EXERCISE REQUIREMENTS
For the data below, give the number of lines containing "группы" and nothing more.

EXTRACTED MATERIAL
|---|
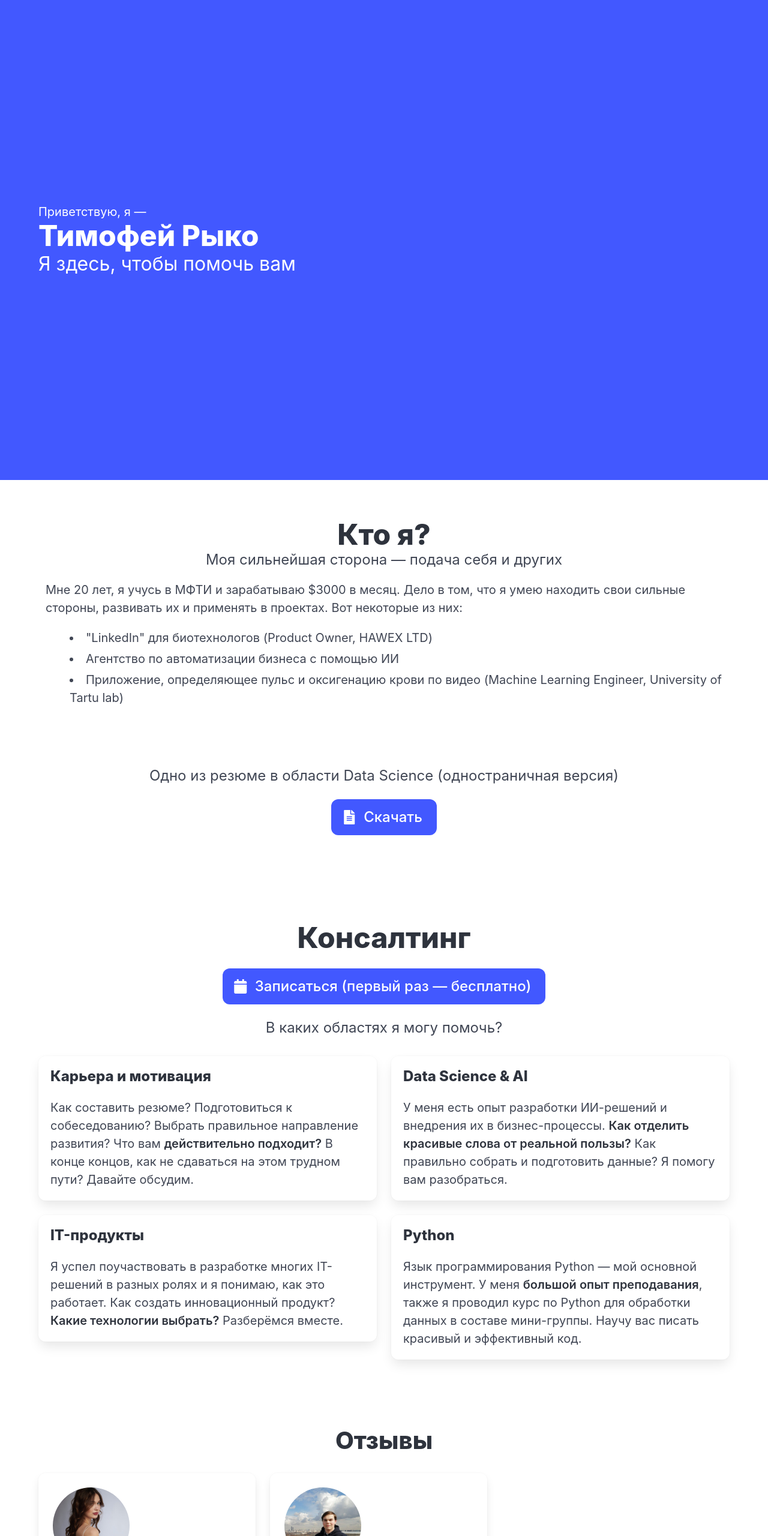
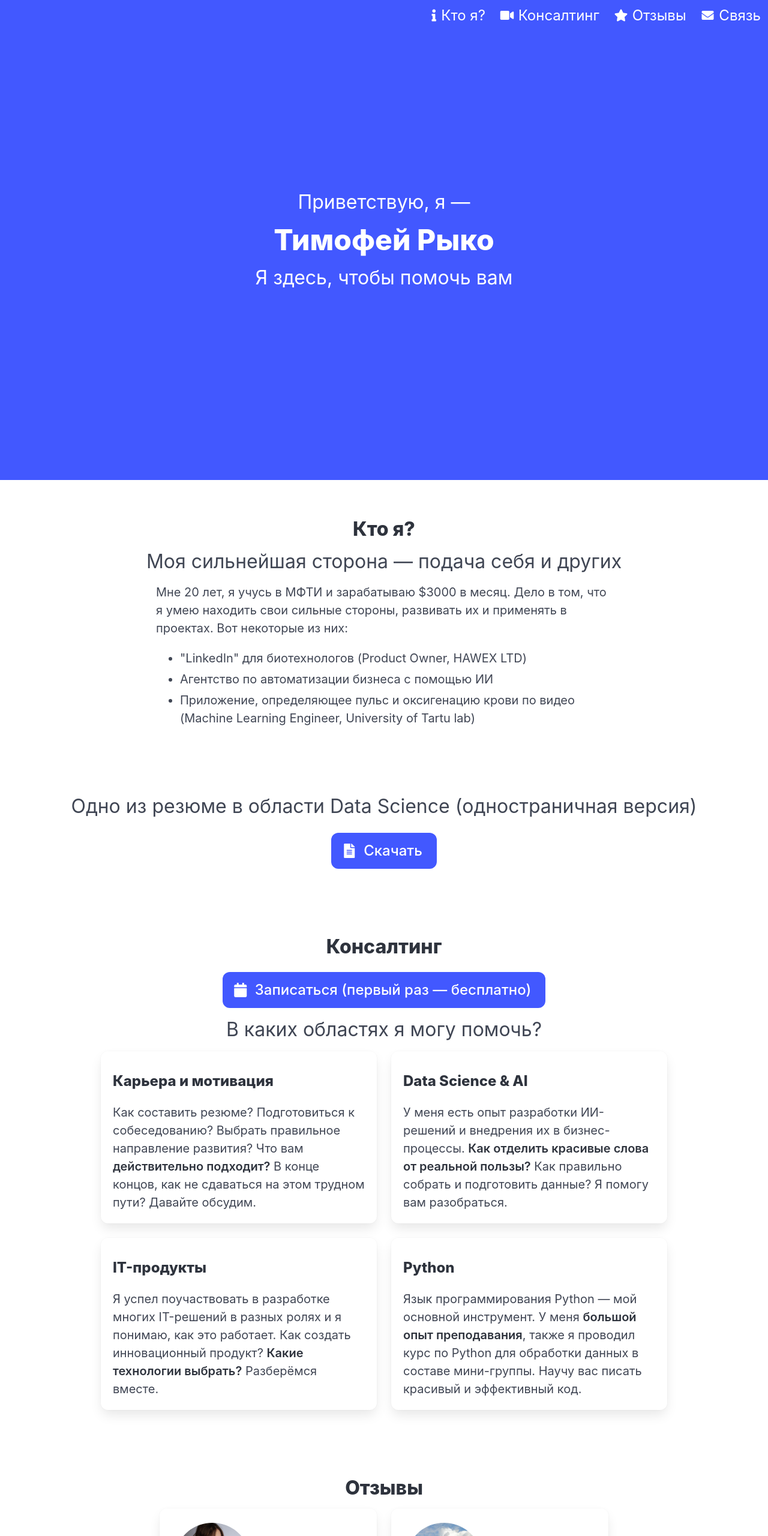
Before and after one commit to dreamtim1/dreamtim1.github.io, a plain HTML site: page index.html in a window 1280 px wide. Shown: the top 2560 px of the page at 60% size. Drawn offline with Linux system fonts and the light colour scheme.

Commit message:
Fixed all with pure bulma

```diff
--- a/index.html
+++ b/index.html
@@ -1,20 +1,92 @@
 <!DOCTYPE html>
 <html lang="ru">
+
 <head>
   <meta charset="utf-8">
   <meta name="viewport" content="width=device-width, initial-scale=1">
   <title>Тимофей Рыко</title>
   <link rel="stylesheet" href="bulma/css/bulma.min.css">
   <link rel="stylesheet" href="https://cdnjs.cloudflare.com/ajax/libs/font-awesome/5.15.4/css/all.min.css">
-    <link rel="stylesheet" href="style.css">
+  <style>
+    .centered {
+      text-align: center;
+    }
+    .subtitle {
+      margin-bottom: 1rem; /* Adjust this value as needed */
+      margin-top: 1rem; /* Adjust this value as needed */
+    }
+    .title {
+      margin-bottom: 1rem; /* Adjust this value as needed */
+      margin-top: 1rem; /* Adjust this value as needed */
+    }
+  </style>
+
 </head>
+
 <body>
+
+  <!-- Navbar -->
+  <nav class="navbar is-link is-fixed-top" role="navigation" aria-label="main navigation">
+    <div class="navbar-brand">
+      <a role="button" class="navbar-burger" aria-label="menu" aria-expanded="false" data-target="navbarBasicExample">
+        <span aria-hidden="true"></span>
+        <span aria-hidden="true"></span>
+        <span aria-hidden="true"></span>
+      </a>
+    </div>
+
+    <div id="navbarBasicExample" class="navbar-menu">
+      <div class="navbar-end">
+        <a href="#about" class="navbar-item">
+          <span class="icon">
+            <i class="fas fa-info is-size-5"></i>
+          </span>
+          <span class="is-size-4">Кто я?</span>
+        </a>
+        <a href="#consulting" class="navbar-item">
+          <span class="icon">
+            <i class="fas fa-video is-size-5"></i>
+          </span>
+          <span class="is-size-4">&nbspКонсалтинг</span>
+        </a>
+        <a href="#reviews" class="navbar-item">
+          <span class="icon">
+            <i class="fas fa-star is-size-5"></i>
+          </span>
+          <span class="is-size-4">&nbspОтзывы</span>
+        </a>
+        <a href="#contact" class="navbar-item">
+          <span class="icon">
+            <i class="fas fa-envelope is-size-5"></i>
+          </span>
+          <span class="is-size-4">&nbspСвязь</span>
+        </a>
+      </div>
+    </div>
+  </nav>
+
+  <script>
+    document.addEventListener('DOMContentLoaded', function () {
+      // Get the burger and menu elements
+      const burger = document.querySelector('.navbar-burger');
+      const menu = document.querySelector('#navbarBasicExample');
+
+      // Add click event listener to the burger icon
+      burger.addEventListener('click', function () {
+        // Toggle 'is-active' class on both burger and menu
+        burger.classList.toggle('is-active');
+        menu.classList.toggle('is-active');
+      });
+    });
+  </script>
+
+
 
   <!-- Header -->
   <section class="hero is-link is-fullheight is-fullheight-with-navbar">
     <div class="hero-body">
-            <div class="container">
-                <h4 class="subtitle is-5">Приветствую, я —</h4>
+      <div class="container has-text-centered">
+        <h4 class="subtitle is-3">Приветствую, я —</h4>
         <h1 class="title is-1">Тимофей Рыко</h1>
         <h2 class="subtitle is-3">Я здесь, чтобы помочь вам</h2>
       </div>
@@ -24,45 +96,56 @@
   <!-- About -->
   <section class="section" id="about">
     <!-- Title -->
-        <div class="section-heading">
-            <h3 class="title is-1">Кто я?</h3>
-            <h4 class="subtitle is-4">Моя сильнейшая сторона — подача себя и других</h4>
+    <div class="section-heading centered">
+      <h3 class="title is-3">Кто я?</h3>
+      <h4 class="subtitle is-3">Моя сильнейшая сторона — подача себя и других</h4>
     </div>
-        <div class="container is-size-5">
+
+    <!-- Container with text -->
+    <div class="container">
       <div class="columns is-centered">
-                <div class="column"></div>
-                <div class="content">
+        <div class="column is-two-thirds">
+          <div class="content is-size-5">
             <p>
               Мне 20 лет, я учусь в МФТИ и зарабатываю $3000 в месяц.
-                        Дело в том, что я умею находить свои сильные стороны, развивать их и применять в проектах. Вот некоторые из них:
+              Дело в том, что я умею находить свои сильные стороны, развивать их
+              и применять в проектах. Вот некоторые из них:
             </p>
-                    <ul style="list-style-position: inside;">
+            <ul>
               <li>"LinkedIn" для биотехнологов (Product Owner, HAWEX LTD)</li>
               <li>Агентство по автоматизации бизнеса с помощью ИИ</li>
-                        <li>Приложение, определяющее пульс и оксигенацию крови по видео (Machine Learning Engineer, University of Tartu lab)</li>
+              <li>Приложение, определяющее пульс и оксигенацию крови по видео
+                (Machine Learning Engineer, University of Tartu lab)</li>
             </ul>
+          </div>
         </div>
       </div>
     </div>
   </section>
 
+
   <!-- Resume -->
   <section class="section" id="resume">
-        <div class="section-heading">
-            <h4 class="subtitle is-4">Одно из резюме в области Data Science (одностраничная версия)</h4>
-            <a href="https://drive.google.com/file/d/1hOlSbpA6UIRroYOgGP-P0IYY0JdSMJE1/view?usp=sharing" class="button is-link is-large">
+    <div class="container">
+      <div class="section-heading centered">
+        <h4 class="subtitle is-3">Одно из резюме в области Data Science
+          (одностраничная версия)</h4>
+        <a href="https://drive.google.com/file/d/1hOlSbpA6UIRroYOgGP-P0IYY0JdSMJE1/view?usp=sharing"
+          class="button is-link is-large">
           <span class="icon">
             <i class="fas fa-file-alt"></i>
           </span>
           <span>Скачать</span>
         </a>
       </div>
+    </div>
   </section>
 
   <!-- Consulting -->
   <section class="section" id="consulting">
-        <div class="section-heading">
-            <h3 class="title is-1">Консалтинг</h3>
+    <div class="container is-size-5">
+      <div class="section-heading centered">
+        <h3 class="title is-3">Консалтинг</h3>
         <p>
           <a href="https://calendar.app.google/39cyB1g8WQMD3qmy7" class="button is-link is-large">
             <span class="icon">
@@ -70,46 +153,55 @@
             </span>
             <span>Записаться (первый раз — бесплатно)</span>
           </a>
-                <br><br>
         </p>
-            <h4 class="subtitle is-4">В каких областях я могу помочь?</h4>
+        <h4 class="subtitle is-3">В каких областях я могу помочь?</h4>
       </div>
-        <div class="container is-size-5">
-            <div class="columns">
-                <div class="column">
+      <div class="columns is-centered">
+        <div class="column is-5">
           <div class="box">
             <div class="content">
               <h4 class="title is-4">Карьера и мотивация</h4>
-                            Как составить резюме? Подготовиться к собеседованию? Выбрать правильное направление развития? Что вам <strong>действительно подходит?</strong> В конце концов, как не сдаваться на этом трудном пути? Давайте обсудим.
+              Как составить резюме? Подготовиться к собеседованию? Выбрать
+              правильное направление развития? Что вам <strong>действительно
+                подходит?</strong> В конце концов, как не сдаваться на этом
+              трудном пути? Давайте обсудим.
             </div>
           </div>
         </div>
-                <div class="column">
+        <div class="column is-5">
           <div class="box">
             <div class="content">
               <h4 class="title is-4">Data Science & AI</h4>
-                            У меня есть опыт разработки ИИ-решений и внедрения их в бизнес-процессы.
-                            <strong>Как отделить красивые слова от реальной пользы?</strong> Как правильно собрать и подготовить данные? Я помогу вам разобраться.
+              У меня есть опыт разработки ИИ-решений и внедрения их в
+              бизнес-процессы.
+              <strong>Как отделить красивые слова от реальной пользы?</strong>
+              Как правильно собрать и подготовить данные? Я помогу вам
+              разобраться.
             </div>
           </div>
         </div>
       </div>
 
-            <div class="columns">
-                <div class="column">
+      <div class="columns is-centered">
+        <div class="column is-5">
           <div class="box">
             <div class="content">
               <h4 class="title is-4">IT-продукты</h4>
-                            Я успел поучаствовать в разработке многих IT-решений в разных ролях и я понимаю, как это работает. Как создать инновационный продукт? <strong>Какие технологии выбрать?</strong> Разберёмся вместе.
+              Я успел поучаствовать в разработке многих IT-решений в разных
+              ролях и я понимаю, как это работает. Как создать инновационный
+              продукт? <strong>Какие технологии выбрать?</strong> Разберёмся
+              вместе.
             </div>
           </div>
         </div>
-                <div class="column">
+        <div class="column is-5">
           <div class="box">
-                        <div class="content">
+            <div class="content is-size">
               <h4 class="title is-4">Python</h4>
               Язык программирования Python — мой основной инструмент.
-                            У меня <strong>большой опыт преподавания</strong>, также я проводил курс по Python для обработки данных в составе мини-группы.
+              У меня <strong>большой опыт преподавания</strong>, также я
+              проводил курс по Python для обработки данных в составе
+              мини-группы.
               Научу вас писать красивый и эффективный код.
             </div>
           </div>
@@ -121,11 +213,11 @@
   <!-- Reviews -->
   <section class="section" id="reviews">
     <div class="container">
-            <div class="section-heading">
-                <h3 class="title is-2">Отзывы</h3>
+      <div class="section-heading centered">
+        <h3 class="title is-3">Отзывы</h3>
       </div>
 
-            <div class="columns">
+      <div class="columns is-centered is-size-5">
         <div class="column is-4">
           <div class="card">
             <div class="card-content">
@@ -138,7 +230,8 @@
               </div>
               <div class="content">
                 <p>
-                                    Текст отзыва, текст отзыва. И ещё текст отзыва. В общем, Тимофей прекрасен!
+                  Текст отзыва, текст отзыва. И ещё текст отзыва. В общем,
+                  Тимофей прекрасен!
                 </p>
                 <p>
                   <strong>— Ульяна Князюк</strong>
@@ -166,11 +259,18 @@
               </div>
               <div class="content">
                 <p>
-                                    Я хорошо знаю Тимофея, он очень профессиональный и ответственный человек.
-                                    Я обратился к нему за помощью с составлением резюме. Уже на следующий день мы созвонились, выделили мои сильные стороны (о которых я раньше даже не думал) и сделали красивое CV. Также Тимофей дал мне "домашнее задание" — подготвить портфолио на GitHub. На второй консультации мы оформили портфоило и добавили его в CV.
+                  Я хорошо знаю Тимофея, он очень профессиональный и
+                  ответственный человек.
+                  Я обратился к нему за помощью с составлением резюме. Уже на
+                  следующий день мы созвонились, выделили мои сильные стороны
+                  (о которых я раньше даже не думал) и сделали красивое CV.
+                  Также Тимофей дал мне "домашнее задание" — подготвить
+                  портфолио на GitHub. На второй консультации мы оформили
+                  портфоило и добавили его в CV.
                 </p>
                 <p>
-                                    Сейчас, благодаря консультациям, я работаю в топовой биоинформатической лаборатории и кайфую от своей работы.
+                  Сейчас, благодаря консультациям, я работаю в топовой
+                  биоинформатической лаборатории и кайфую от своей работы.
                 </p>
                 <p>
                   <strong>— Максим Щепетов</strong>
@@ -186,14 +286,13 @@
           </div>
         </div>
       </div>
-
     </div>
   </section>
 
   <!-- Contact -->
   <section class="section" id="contact">
     <div class="container">
-            <div class="section-heading">
+      <div class="section-heading centered">
         <p>
           <a href="https://calendar.app.google/39cyB1g8WQMD3qmy7" class="button is-link is-large">
             <span class="icon">
@@ -201,26 +300,26 @@
             </span>
             <span>Записаться (первый раз — бесплатно)</span>
           </a>
-                    <br><br>
         </p>
-                <h4 class="subtitle is-5">У вас есть предложение по коллаборации или просто хотите написать?</h4>
+        <h4 class="subtitle is-3">У вас есть предложение по коллаборации или
+          просто хотите написать?</h4>
       </div>
 
       <form method="POST" action="https://formspree.io/f/mknynyvz">
         <input type="hidden" name="_subject" value="Request from consultations website">
 
-                <div class="columns">
-                    <div class="column is-6 is-offset-3">
+        <div class="columns is-centered">
+          <div class="column is-6">
             <div class="box">
               <div class="field">
-                                <label class="label is-size-5">Имя</label>
+                <label class="label">Имя</label>
                 <div class="control">
                   <input class="input" type="text" placeholder="Как к вам обращаться?" name="name">
                 </div>
               </div>
 
               <div class="field">
-                                <label class="label is-size-5">Почта</label>
+                <label class="label">Почта</label>
                 <div class="control has-icons-left">
                   <input class="input" type="email" placeholder="your.email@example.com" name="_replyto">
                   <span class="icon is-small is-left">
@@ -230,15 +329,15 @@
               </div>
 
               <div class="field">
-                                <label class="label is-size-5">Сообщение</label>
+                <label class="label">Сообщение</label>
                 <div class="control">
                   <textarea class="textarea" placeholder="Какой у вас запрос?" name="message"></textarea>
                 </div>
               </div>
 
-                            <div class="field is-grouped has-text-centered">
+              <div class="field is-grouped centered">
                 <div class="control">
-                                    <button class="button is-link is-large" type="submit">
+                  <button class="button is-link" type="submit">
                     <span class="icon">
                       <i class="fas fa-envelope"></i>
                     </span>
@@ -255,11 +354,13 @@
 
   <!-- Footer -->
   <footer class="footer">
-        <div class="section-heading">
+    <div class="content has-text-centered">
       <p>
         <strong>Тимофей Рыко</strong> &copy; 2024
       </p>
     </div>
   </footer>
+
 </body>
+
 </html>
--- a/style.css
+++ /dev/null
@@ -1,29 +0,0 @@
-/* Reset margins and paddings for .skills-content .media */
-.skills-content .media {
-  margin: 0;
-  padding: 4px;
-  border: none;
-}
-
-/* Ensure consistent height for progress bars */
-.skills-content .progress {
-  height: 4px;
-}
-
-/* Center align custom tags */
-.custom-tags {
-  text-align: center;
-  display: block;
-}
-
-/* Add margin bottom to portfolio cards */
-.portfolio-container .card {
-  margin-bottom: 2em;
-}
-
-/* Adjust section heading margins */
-.section-heading {
-  text-align: center;
-  margin-top: 1em;
-  margin-bottom: 2em; /* Reduce margin bottom for a more compact look */
-}
```
Lines whose indentation alone changed are shown as unchanged.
|---|
RESPONSE TO THIS EXERCISE
2